Online Student Housing Guide
Online Housing Guide
Landlords: List Your Apartment

Hudson Valley Community College does not offer on-campus housing. The purpose of this guide is to ensure students have a successful off-campus experience while attending Hudson Valley Community College.

Current private homes, town homes, condos and rooms are available in the Online Housing Guide. All the listings associative with this Online Housing Guide are privately owned and operated because of this, the Online Housing Guide is offered solely as a service for landlords and student tenants.

For more information, contact the Student Activities Office at (518) 629-7348.

College personnel do not supervise the premises described, and the college does not become party to private landlord tenant matters.

College personnel will not become involved in any transactions between, or on behalf of landlords of, or tenants, such as directing or arranging the lease of a particular facility, collecting rents and deposits, paying damages, dictating terms of lease, or otherwise making the college party to private landlord matters.

The accommodations listed herein are made available without restrictions based on race, creed, handicap, sex or national origin.

Hudson Valley Community College assumes no obligation for damages or payment of rent, and will not employ any college sanctions to assure payment of financial obligations or to resolve differences between tenants and landlords.

Hudson Valley Community College assumes no obligation for compliance with local statutes for fire and Housing code inspections. We recommend the tenants request verification of said inspections.


STEP 1: Decide what you can afford to pay each month.

Complete a prospective monthly budget. For information specifically regarding budgeting advice consult the Personal Budget section of this guide.

STEP 2: Decide if you want to live alone or with housemates.

Sharing a house or apartment with a roommate is a great way to keep expenses down.

STEP 3: Decide what type of housing you are looking for.

  • Do you want to live somewhere that has a lot of other students?
  • You need a place that's furnished?
  • Are you going to have a pet?
  • How long do you want to be committed to a lease?
  • How much space do you need?
  • Do you want certain amenities, such as a pool, garage, or exercise facilities?

The answers to all of these questions will help you determine if you would be more suited to renting an apartment, a condominium, a townhouse or a home.
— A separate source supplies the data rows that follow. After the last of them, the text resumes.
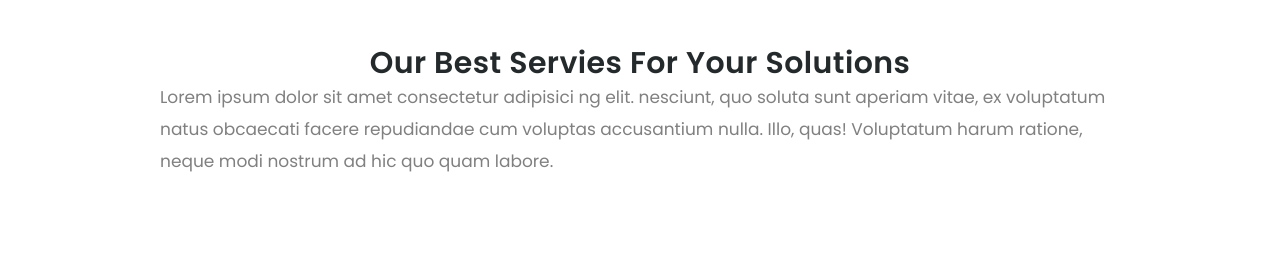
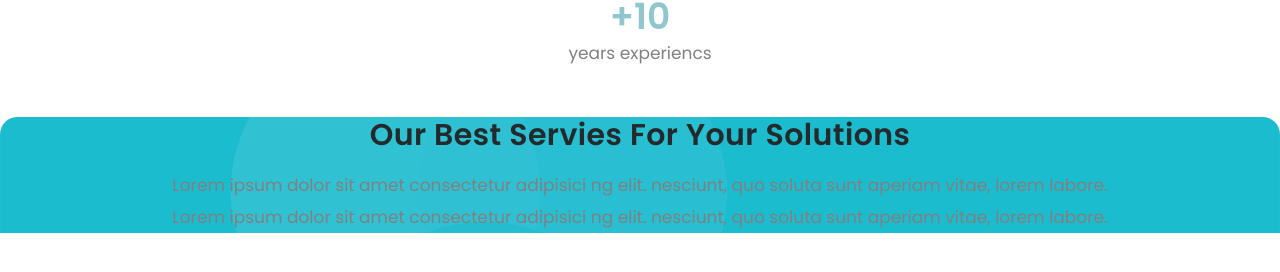
Before and after one commit to fontainebrahima/landingHosto, a website: page index.html in a window 1280 px wide. Shown: the part 1012-1284 px from the top of the page. Drawn offline with nearby package versions, Linux system fonts and the light colour scheme.

Commit message:
feat: section stats and services

```diff
--- a/index.html
+++ b/index.html
@@ -186,13 +186,16 @@
 <!-- services -->
 <section class="services">
     <!-- bg -->
-    <div class="bg-services bg-accent-secondary bg-cover bg-no-repeat max-w-[144]">
+    <div class="bg-services bg-cover bg-no-repeat w-full h-[368px] rounded-[20px] pt-[70px] px-6 xl:px-0 flex items-center justify-center">
         <div class="container mx-auto">
         <!-- text -->
-        <div class="services__top flex items-center flex-col xl:flex-row xl:mb-[60px]">
-            <h2 class="h2">our best servies for your solutions</h2>
-            <p>Lorem ipsum dolor sit amet consectetur adipisici
-                ng elit. nesciunt, quo soluta sunt aperiam vitae, ex voluptatum natus obcaecati facere repudiandae cum voluptas accusantium nulla. Illo, quas! Voluptatum harum ratione, neque modi nostrum ad hic quo quam labore.</p>
+        <div class="services__top flex items-center flex-col xl:flex-row xl:mb-[60px] gap-x-8">
+            <h2 class="text-white h2 flex-1 mb-4 xl:mb-0 text-center xl:text-left">our best servies for your solutions</h2>
+            <p class="flex-1 text-center xl:text-left">Lorem ipsum dolor sit amet consectetur adipisici
+                ng elit. nesciunt, quo soluta sunt aperiam vitae, lorem
+                 labore. Lorem ipsum dolor sit amet consectetur adipisici
+                ng elit. nesciunt, quo soluta sunt aperiam vitae, lorem
+                 labore.</p>
         </div>
     </div>
     </div>
--- a/src/input.css
+++ b/src/input.css
@@ -90,6 +90,11 @@ h1, h2, h3, h4, h5, h6 {
     @apply bg-accent;
 }
 
+/* services background */
+.bg-services {
+    background-image: url('../assets/img/services/bg.svg');
+}
+
 /* faq */
 .faq__items.opens .faq__answer {
     @apply h-full;
```
Also changed, not shown: src/output.css.
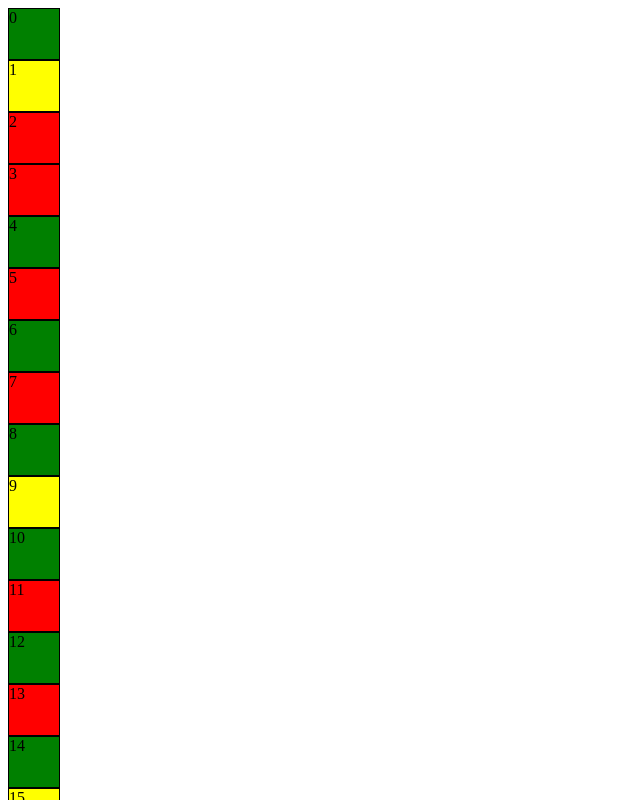
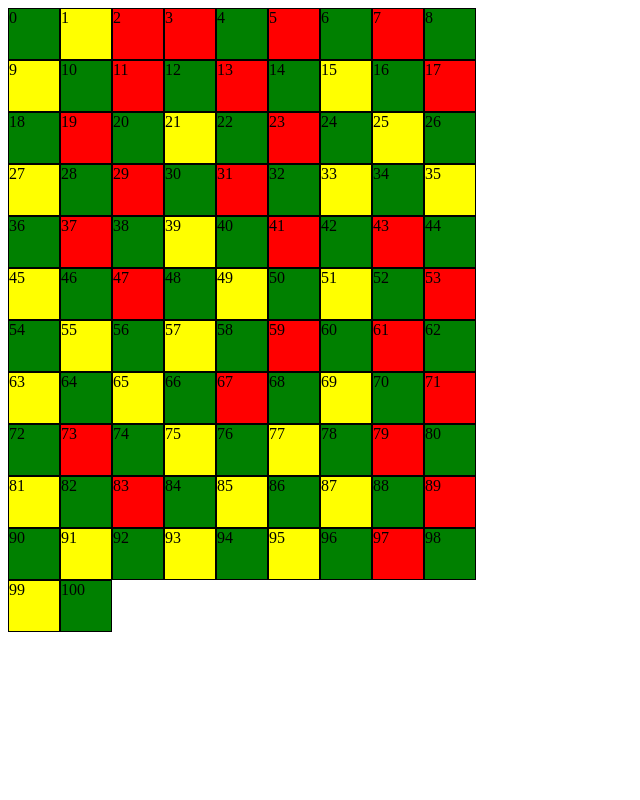
Before and after one commit to Shibn2/DOM_Project, a website: page public/index.html in a window 1280 px wide. Shown: the top 800 px of the page, without its empty margins (0-640 px from the left). Drawn offline with Linux system fonts and the light colour scheme.

Commit message:
id name container changed to root

```diff
--- a/public/index.html
+++ b/public/index.html
@@ -6,7 +6,7 @@
     <meta name="viewport" content="width=device-width, initial-scale=1.0" />
     <title>DOM Manipulating</title>
     <style>
-      #container {
+      #root {
         width: 500px;
         display: flex;
         flex-wrap: wrap;
```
STEP 4: Do some comparison research.

Once you've decided the type of property you are interested in, you can consult the right information source.

STEP 5: Narrow your search, and begin visiting properties.
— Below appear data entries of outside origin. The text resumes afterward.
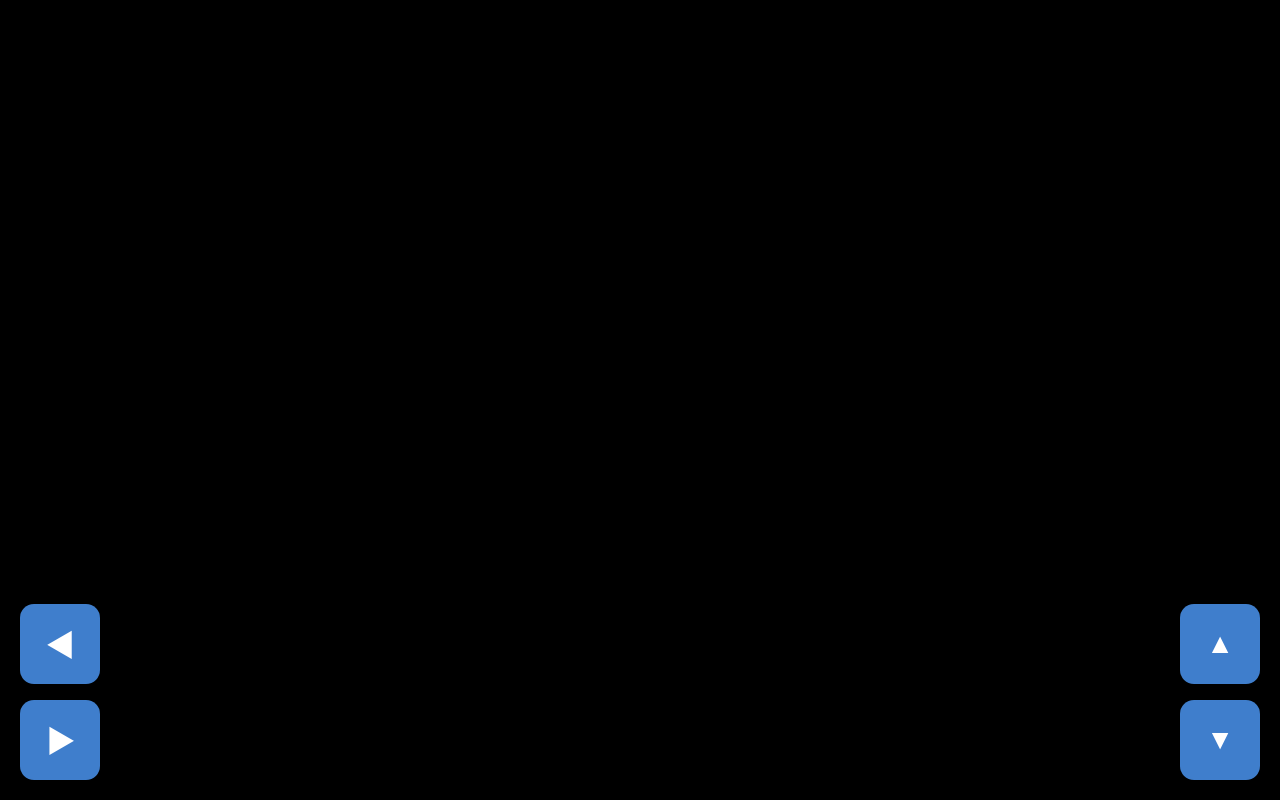
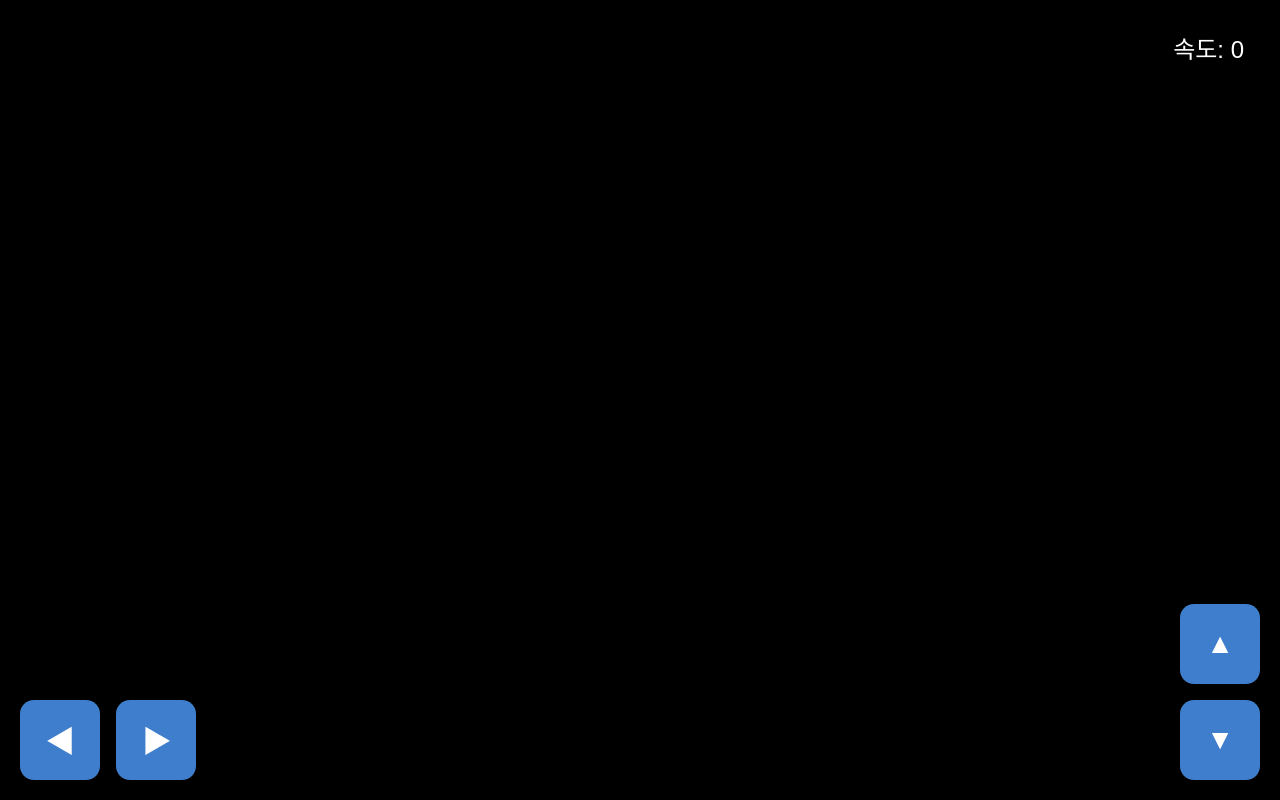
Before and after one commit to austin-mino/Driving, a plain HTML site: page index.html in a window 1280 px wide. Drawn offline with nearby package versions, Linux system fonts and the light colour scheme.

Commit message:
Update index.html

```diff
--- a/index.html
+++ b/index.html
@@ -2,7 +2,7 @@
 <html lang="ko">
 <head>
   <meta charset="UTF-8" />
-  <title>driving</title>
+  <title></title> <!-- 게임 실행 시 제목 숨김 -->
   <style>
     html, body {
       margin: 0;
@@ -34,16 +34,17 @@
       bottom: 20px;
       z-index: 100;
       display: flex;
-      flex-direction: column;
       gap: 16px;
     }
 
     #leftControls {
       left: 20px;
+      flex-direction: row;
     }
 
     #rightControls {
       right: 20px;
+      flex-direction: column;
     }
 
     .btn {
@@ -59,21 +60,31 @@
       justify-content: center;
       user-select: none;
       touch-action: none;
-      -webkit-tap-highlight-color: transparent;
       cursor: pointer;
       box-shadow: 0 2px 6px rgba(0, 0, 0, 0.4);
-      transition: background 0.3s;
     }
 
     .btn:active {
       background: rgba(79, 158, 255, 1);
     }
 
+    #speedometer {
+      position: fixed;
+      top: 20px;
+      right: 20px;
+      font-size: 24px;
+      color: #fff;
+      background: rgba(0, 0, 0, 0.5);
+      padding: 10px 16px;
+      border-radius: 10px;
+      z-index: 101;
+    }
+
     @media (orientation: portrait) {
       #rotateNotice {
         display: flex;
       }
-      canvas, #leftControls, #rightControls {
+      canvas, #leftControls, #rightControls, #speedometer {
         display: none !important;
       }
     }
@@ -86,7 +97,6 @@
   <p>기기를 회전해 주세요 📱↔️</p>
 </div>
 
-<!-- 터치 컨트롤 -->
 <div id="leftControls" class="controls">
   <div id="btnLeft" class="btn">◀</div>
   <div id="btnRight" class="btn">▶</div>
@@ -95,6 +105,7 @@
   <div id="btnAccel" class="btn">▲</div>
   <div id="btnBrake" class="btn">▼</div>
 </div>
+<div id="speedometer">속도: 0</div>
 
 <script src="https://cdn.jsdelivr.net/npm/three@0.152.2/build/three.min.js"></script>
 <script>
@@ -133,6 +144,8 @@
 
   const keys = {};
   const touch = { left: false, right: false, accel: false, brake: false };
+
+  const speedometer = document.getElementById("speedometer");
 
   window.addEventListener('keydown', e => keys[e.key.toLowerCase()] = true);
   window.addEventListener('keyup', e => keys[e.key.toLowerCase()] = false);
@@ -179,6 +192,8 @@
     camera.position.lerp(camPos, 0.1);
     camera.lookAt(car.position);
 
+    speedometer.textContent = `속도: ${(Math.abs(speed) * 100).toFixed(0)}`;
+
     renderer.render(scene, camera);
   }
 
```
  • Generate a list of your top 5-10 picks, and call them to schedule an appointment to visit the property. (Remember, many offices are closed or have limited hours on weekends.)
  • If you are going to have a roommate, make sure they go along with you.
  • Once you're there, ask about flooding, incidences of crime, parking regulations, and the upkeep of the premises.
  • Make sure to ask if there is a deposit and if it's refundable or not. Examine the outside of the complex; is it in good repair?
  • Ask if the terms of the lease are negotiable (3, 6, 9, or 12 months; sub-letting allowed?).
  • Understand the "rules" of the house/community regarding noise, visitors, smoking, parking, pets, etc.
  • Understand what repairs/damages you responsible for and which are the responsibility of the manager/owner.
  • If you're looking at apartments, make sure you ask to see the exact apartment you will be getting, and not just the model.
  • Based on the information you've gathered, and your overall impression of the places you've visited, you should now be able to select a property.
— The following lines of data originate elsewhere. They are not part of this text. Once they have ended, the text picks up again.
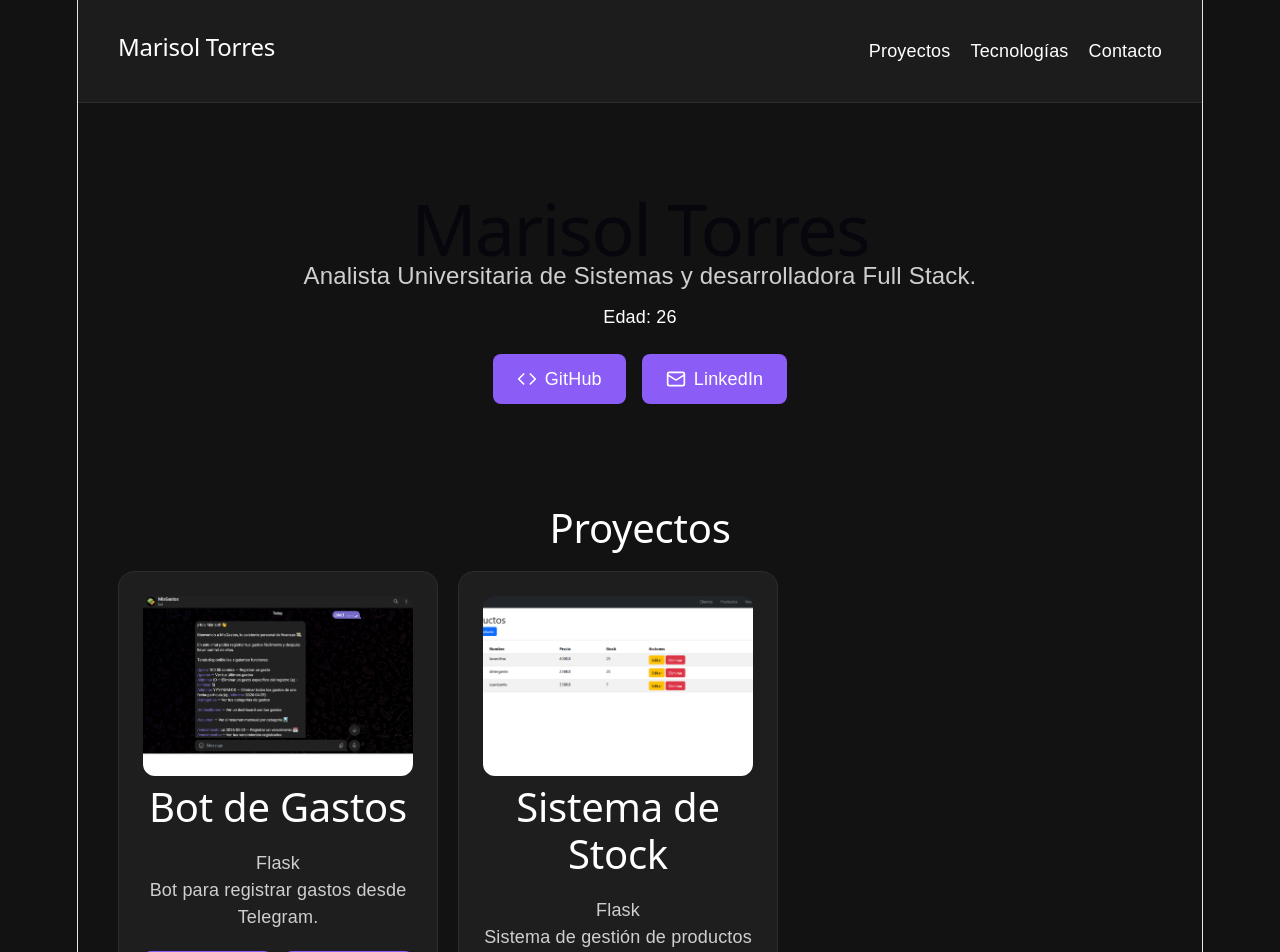
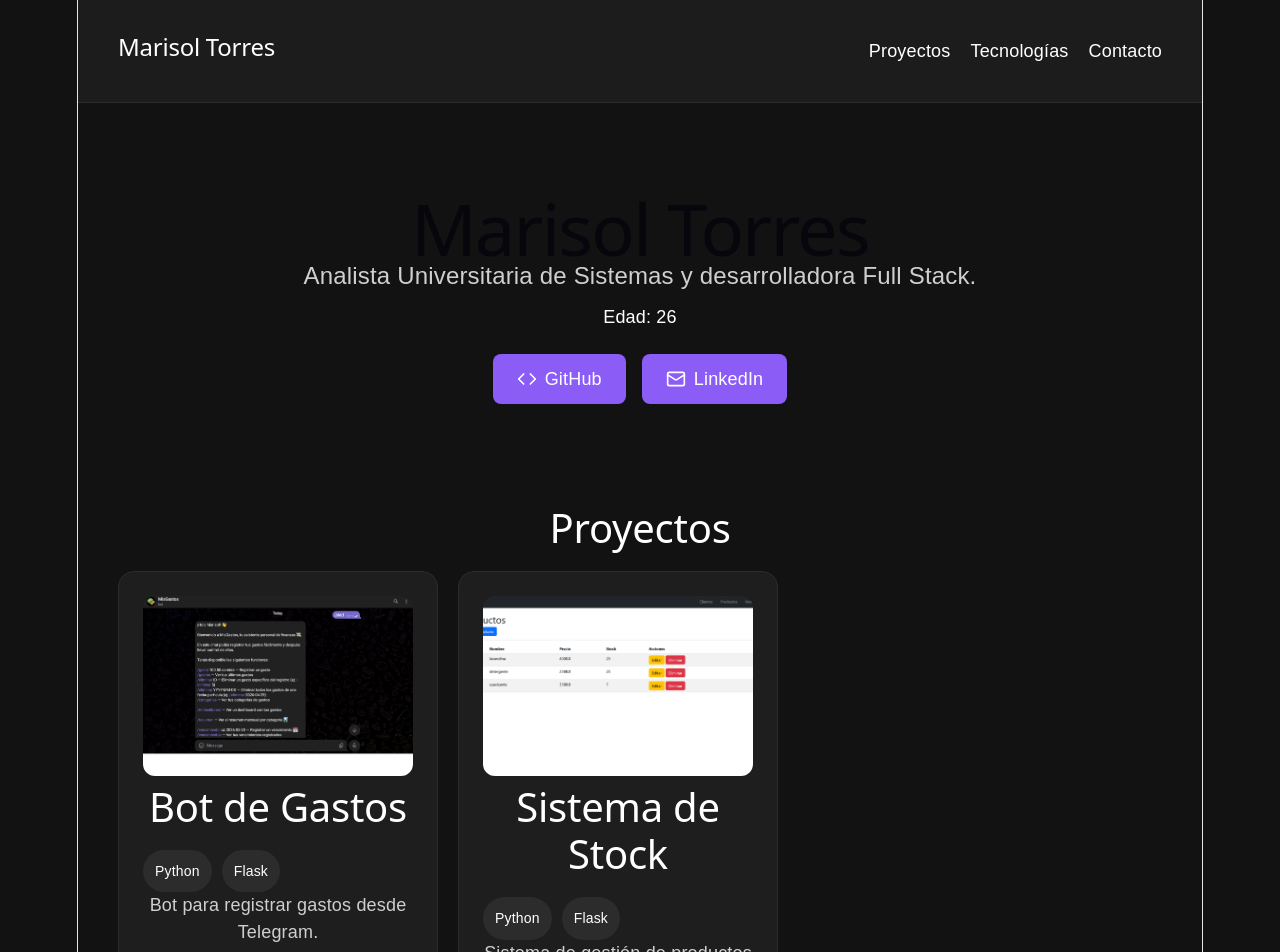
Before and after one commit to marisoltorres99/portfolio-web, a React (Vite) app: page / in a window 1280 px wide. Shown: the top 952 px of the page. Built offline with nearby package versions, Linux system fonts and the light colour scheme.

Commit message:
agrego animaciones

```diff
--- a/src/App.css
+++ b/src/App.css
@@ -1,3 +1,7 @@
+html {
+  scroll-behavior: smooth;
+}
+
 * {
   box-sizing: border-box;
 }
--- a/src/App.jsx
+++ b/src/App.jsx
@@ -13,7 +13,7 @@ function App() {
       id: 1,
       titulo: "Bot de Gastos",
       descripcion: "Bot para registrar gastos desde Telegram.",
-      tecnologias: "Flask",
+      tecnologias: ["Python", "Flask"],
       imagen: botGastosImg,
       github: "https://github.com/lizastrappini/GastoBot",
       demo: "https://t.me/misgastosappbot"
@@ -22,7 +22,7 @@ function App() {
       id: 2,
       titulo: "Sistema de Stock",
       descripcion: "Sistema de gestión de productos y ventas en Flask.",
-      tecnologias: "Flask",
+      tecnologias: ["Python", "Flask"],
       imagen: sistemaStockImg,
       github: "https://github.com/marisoltorres99/GestionStock",
       demo: "https://gestion-de-stock-49il.onrender.com/"
@@ -39,7 +39,6 @@ function App() {
             nombre="Marisol Torres"
             descripcion="Analista Universitaria de Sistemas y desarrolladora Full Stack."
             edad={26}
-            tecnologia="Python"
           />
 
           <section id="proyectos" className="projects-section">
--- a/src/components/Hero.css
+++ b/src/components/Hero.css
@@ -8,6 +8,22 @@
   color: white;
 
   padding: 80px 40px 60px;
+
+  animation: fadeIn 1s ease;
+}
+
+@keyframes fadeIn {
+
+  from {
+    opacity: 0;
+    transform: translateY(20px);
+  }
+
+  to {
+    opacity: 1;
+    transform: translateY(0);
+  }
+
 }
 
 .hero-title {
--- a/src/components/Navbar.css
+++ b/src/components/Navbar.css
@@ -31,6 +31,7 @@
 .navbar-links a {
   color: white;
   text-decoration: none;
+  transition: 0.3s;
 }
 
 .navbar-links a:hover {
--- a/src/components/ProjectCard.css
+++ b/src/components/ProjectCard.css
@@ -12,12 +12,30 @@
   border: 1px solid #2c2c2c;
 
   transition: 0.3s;
+
+  animation: fadeUp 0.8s ease;
+}
+
+@keyframes fadeUp {
+
+  from {
+    opacity: 0;
+    transform: translateY(30px);
+  }
+
+  to {
+    opacity: 1;
+    transform: translateY(0);
+  }
+
 }
 
 .project-card:hover {
   transform: translateY(-5px);
 
   border-color: #8b5cf6;
+
+  box-shadow: 0 0 20px rgba(139, 92, 246, 0.3);
 }
 
 .project-card h2 {
@@ -68,4 +86,29 @@
 
 .project-buttons a:hover {
   background-color: #7c3aed;
+  transform: translateY(-2px);
 }
+
+.tech-tags {
+  display: flex;
+
+  flex-wrap: wrap;
+
+  gap: 10px;
+
+  margin-top: 10px;
+}
+
+.tech-tags span {
+  background-color: #2c2c2c;
+
+  padding: 8px 12px;
+
+  border-radius: 999px;
+
+  font-size: 14px;
+}
+
+.project-card:hover .project-image {
+  transform: scale(1.03);
+}
--- a/src/components/ProjectCard.jsx
+++ b/src/components/ProjectCard.jsx
@@ -7,7 +7,17 @@ function ProjectCard({ titulo, descripcion, tecnologias, imagen, github, demo })
 
       <h2>{titulo}</h2>
 
-      <p>{tecnologias}</p>
+      <div className="tech-tags">
+
+        {
+          tecnologias.map((tech) => (
+            <span key={tech}>
+              {tech}
+            </span>
+          ))
+        }
+
+      </div>
 
       <p>{descripcion}</p>
 
```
STEP 6: Before you sign that lease...

  • Read the lease!
  • Also, realize that you may need a co-signer/guarantor (such as a parent) in order to secure a lease.
  • A lease is a legally binding agreement. Should you break your lease, you are still responsible for paying the rent even if you are no longer there.
  • The property manager/owner is not able to make allowances for roommate conflicts - if a roommate leaves the person who signed the lease is responsible for the entire rent payment.

It is your right to have the property manager/owner go over your lease with you. Ask them to do so.

STEP 7: Your search is over, now what?

Time to get set-up in your new home!

See the Utilities section in this guide for information on setting up your utilities, phone service, cable, and newspaper service. Make sure to visit the Renter’s Insurance section as well, to see how insurance will be an advantage with your decision to rent a property.


After the landlord and all tenants have signed the lease, be sure to retain a copy for your records.

It is important to keep complete and accessible records in the event that a problem does occur.

Your records should include:

You will add copies of any communications, such as maintenance requests, you have with your landlord to this file. You may also include all of your utility forms, renter's insurance information, and a schedule of when you mail or deliver your rent.